The 'Taste of' Series
We are running a superb showcase of subject disciplines at Aberystwyth University.
These lively interactive events will engage students in discussion of contemporary issues, designed to enrich their current studies whilst bringing to life the wealth of academic possibilities available at university.
A Taste Of Business: The Weird World of VAT
January 26 @ 14:15-15:00 - REGISTER HERE
In The Weird World Of Value Added Tax (VAT), Dr Sarah Lindop, Senior Lecturer from Aberystwyth Business School, will explore this key company reporting requirement in relation to the setting of financial objectives, analysing financial performance, and financial decision making.
The webinar will focus on:
- How VAT works and how is it collected?
- The difference between input VAT and output VAT
- The different rates of VAT
- The different items that fall under the different rates and the implications of this- the weird and the bizarre!!!
A Taste of Astrophysics: Space Exploration
February 2 @ 14:15-15:00 - REGISTER HERE
In Space Exploration – A Taste of Astrophysics, an interactive lecture, physicists from Aberystwyth University will discuss how we are working on current and future space exploration missions. Students will be asked regular questions during the session and are free to asks questions throughout.

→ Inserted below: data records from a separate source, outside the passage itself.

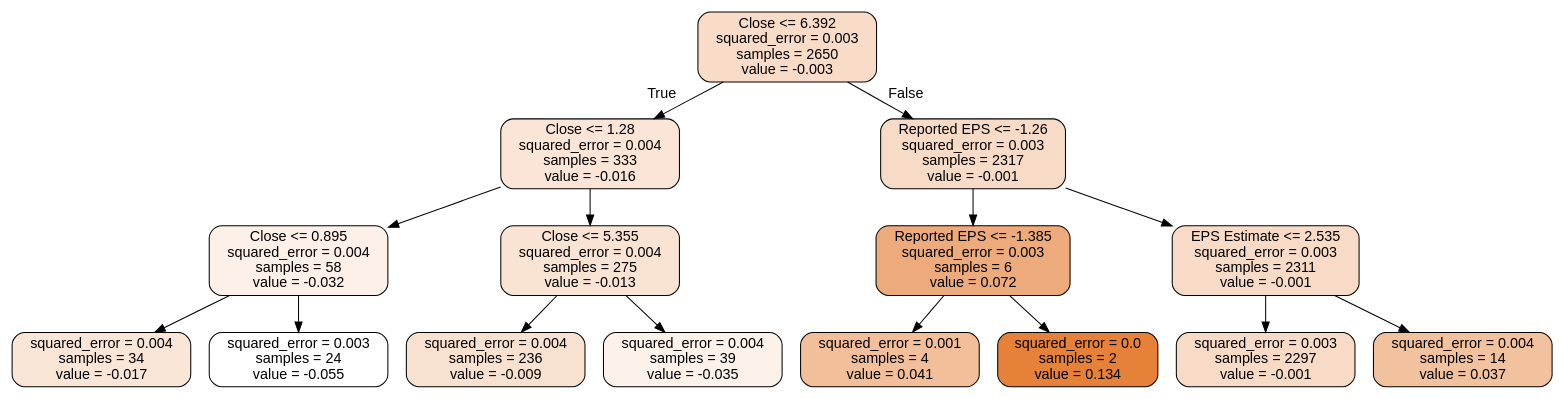
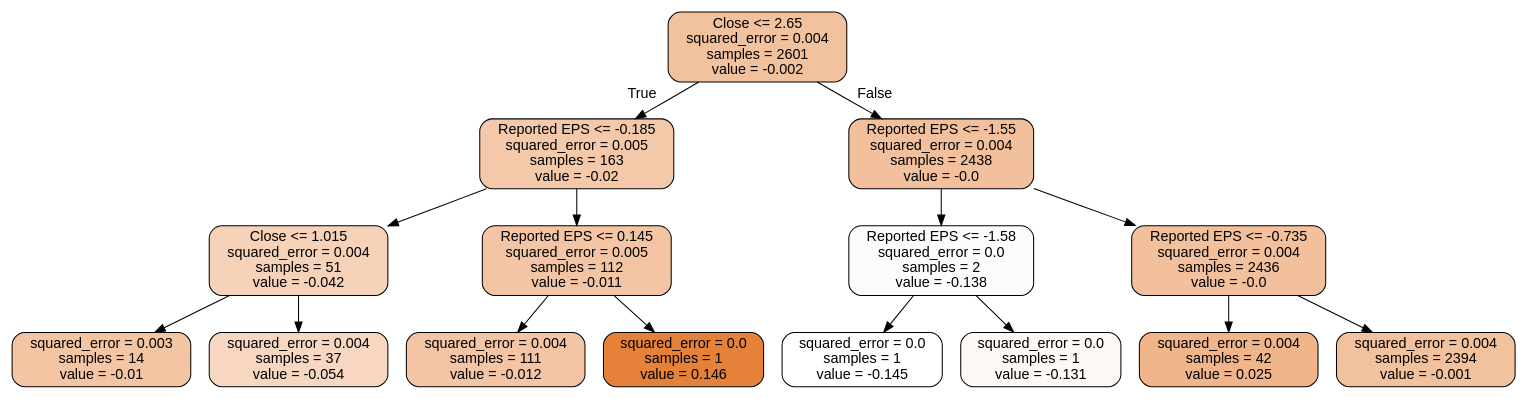
Before and after one commit to brigittesullivan/eps-stock-market-ml-project: the diagram in tree.dot, drawn with Graphviz. The commit also changed 10 other files, not shown here.

```diff
--- a/tree.dot
+++ b/tree.dot
@@ -1,33 +1,33 @@
 digraph Tree {
 node [shape=box, style="filled, rounded", color="black", fontname="helvetica"] ;
 edge [fontname="helvetica"] ;
-0 [label="Close <= 6.392\nsquared_error = 0.003\nsamples = 2650\nvalue = -0.003", fillcolor="#f8dcc8"] ;
-1 [label="Close <= 1.28\nsquared_error = 0.004\nsamples = 333\nvalue = -0.016", fillcolor="#fae5d7"] ;
+0 [label="Close <= 2.65\nsquared_error = 0.004\nsamples = 2601\nvalue = -0.002", fillcolor="#f2c19e"] ;
+1 [label="Reported EPS <= -0.185\nsquared_error = 0.005\nsamples = 163\nvalue = -0.02", fillcolor="#f4c9aa"] ;
 0 -> 1 [labeldistance=2.5, labelangle=45, headlabel="True"] ;
-2 [label="Close <= 0.895\nsquared_error = 0.004\nsamples = 58\nvalue = -0.032", fillcolor="#fcf0e8"] ;
+2 [label="Close <= 1.015\nsquared_error = 0.004\nsamples = 51\nvalue = -0.042", fillcolor="#f6d2b9"] ;
 1 -> 2 ;
-3 [label="squared_error = 0.004\nsamples = 34\nvalue = -0.017", fillcolor="#fae6d7"] ;
+3 [label="squared_error = 0.003\nsamples = 14\nvalue = -0.01", fillcolor="#f3c5a3"] ;
 2 -> 3 ;
-4 [label="squared_error = 0.003\nsamples = 24\nvalue = -0.055", fillcolor="#ffffff"] ;
+4 [label="squared_error = 0.004\nsamples = 37\nvalue = -0.054", fillcolor="#f7d7c1"] ;
 2 -> 4 ;
-5 [label="Close <= 5.355\nsquared_error = 0.004\nsamples = 275\nvalue = -0.013", fillcolor="#f9e3d3"] ;
+5 [label="Reported EPS <= 0.145\nsquared_error = 0.005\nsamples = 112\nvalue = -0.011", fillcolor="#f3c5a4"] ;
 1 -> 5 ;
-6 [label="squared_error = 0.004\nsamples = 236\nvalue = -0.009", fillcolor="#f9e1cf"] ;
+6 [label="squared_error = 0.004\nsamples = 111\nvalue = -0.012", fillcolor="#f3c5a5"] ;
 5 -> 6 ;
-7 [label="squared_error = 0.004\nsamples = 39\nvalue = -0.035", fillcolor="#fcf2ea"] ;
+7 [label="squared_error = 0.0\nsamples = 1\nvalue = 0.146", fillcolor="#e58139"] ;
 5 -> 7 ;
-8 [label="Reported EPS <= -1.26\nsquared_error = 0.003\nsamples = 2317\nvalue = -0.001", fillcolor="#f8dbc6"] ;
+8 [label="Reported EPS <= -1.55\nsquared_error = 0.004\nsamples = 2438\nvalue = -0.0", fillcolor="#f2c09d"] ;
 0 -> 8 [labeldistance=2.5, labelangle=-45, headlabel="False"] ;
-9 [label="Reported EPS <= -1.385\nsquared_error = 0.003\nsamples = 6\nvalue = 0.072", fillcolor="#edaa7a"] ;
+9 [label="Reported EPS <= -1.58\nsquared_error = 0.0\nsamples = 2\nvalue = -0.138", fillcolor="#fefcfa"] ;
 8 -> 9 ;
-10 [label="squared_error = 0.001\nsamples = 4\nvalue = 0.041", fillcolor="#f2bf9a"] ;
+10 [label="squared_error = 0.0\nsamples = 1\nvalue = -0.145", fillcolor="#ffffff"] ;
 9 -> 10 ;
-11 [label="squared_error = 0.0\nsamples = 2\nvalue = 0.134", fillcolor="#e58139"] ;
+11 [label="squared_error = 0.0\nsamples = 1\nvalue = -0.131", fillcolor="#fef9f5"] ;
 9 -> 11 ;
-12 [label="EPS Estimate <= 2.535\nsquared_error = 0.003\nsamples = 2311\nvalue = -0.001", fillcolor="#f8dbc7"] ;
+12 [label="Reported EPS <= -0.735\nsquared_error = 0.004\nsamples = 2436\nvalue = -0.0", fillcolor="#f2c09d"] ;
 8 -> 12 ;
-13 [label="squared_error = 0.003\nsamples = 2297\nvalue = -0.001", fillcolor="#f8dbc7"] ;
+13 [label="squared_error = 0.004\nsamples = 42\nvalue = 0.025", fillcolor="#f0b58b"] ;
 12 -> 13 ;
-14 [label="squared_error = 0.004\nsamples = 14\nvalue = 0.037", fillcolor="#f2c29f"] ;
+14 [label="squared_error = 0.004\nsamples = 2394\nvalue = -0.001", fillcolor="#f2c19d"] ;
 12 -> 14 ;
 }
```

Physicists are central to our understanding of the universe and our place in it; from our local environment here on Earth to our Solar System and the understanding of our source of life – our star the Sun – all the way out to far reaching explorations of further systems.
In this session, we will discuss some of the research physicists at Aberystwyth University are involved in and the skills they need to undertake this exciting research.
A Taste of Criminal Psychology: Understanding Terrorism
February 9 @ 14:15-15:00 - REGISTER HERE
In Understanding Terrorism – A Taste of Criminal Psychology, Jen Phipps from the Department of Law & Criminology offers students the opportunity to see how psychology can help us to explain and understand a certain type of crime, so that we might better police and prevent it.
The session will provide an overview of how terrorist organisations manipulate ‘fear’ for their own agenda.
Students will be given an insight in to the power of psychology and how it empowers and facilitates extremist and terrorist ideals, for their own agenda.
A Taste of Geography: Antarctic Ice Shelves in a Warming World
February 23 @ 14:15-15:00 - REGISTER HERE
In Antarctic Ice Shelves in a Warming World, Dr Tom Holt from the Department of Geography & Earth Sciences introduces Antarctica’s ice shelves, their significance and importance, and how they have responded to a warming world. At the end of the session students should be able to:
- Define the key characteristics of Antarctica’s ice shelves and name/locate several ice shelves (examined through case studies)
- Demonstrate understanding of the importance of ice shelf systems and their wider significance
- Discuss the glaciological response of ice shelves in a warming world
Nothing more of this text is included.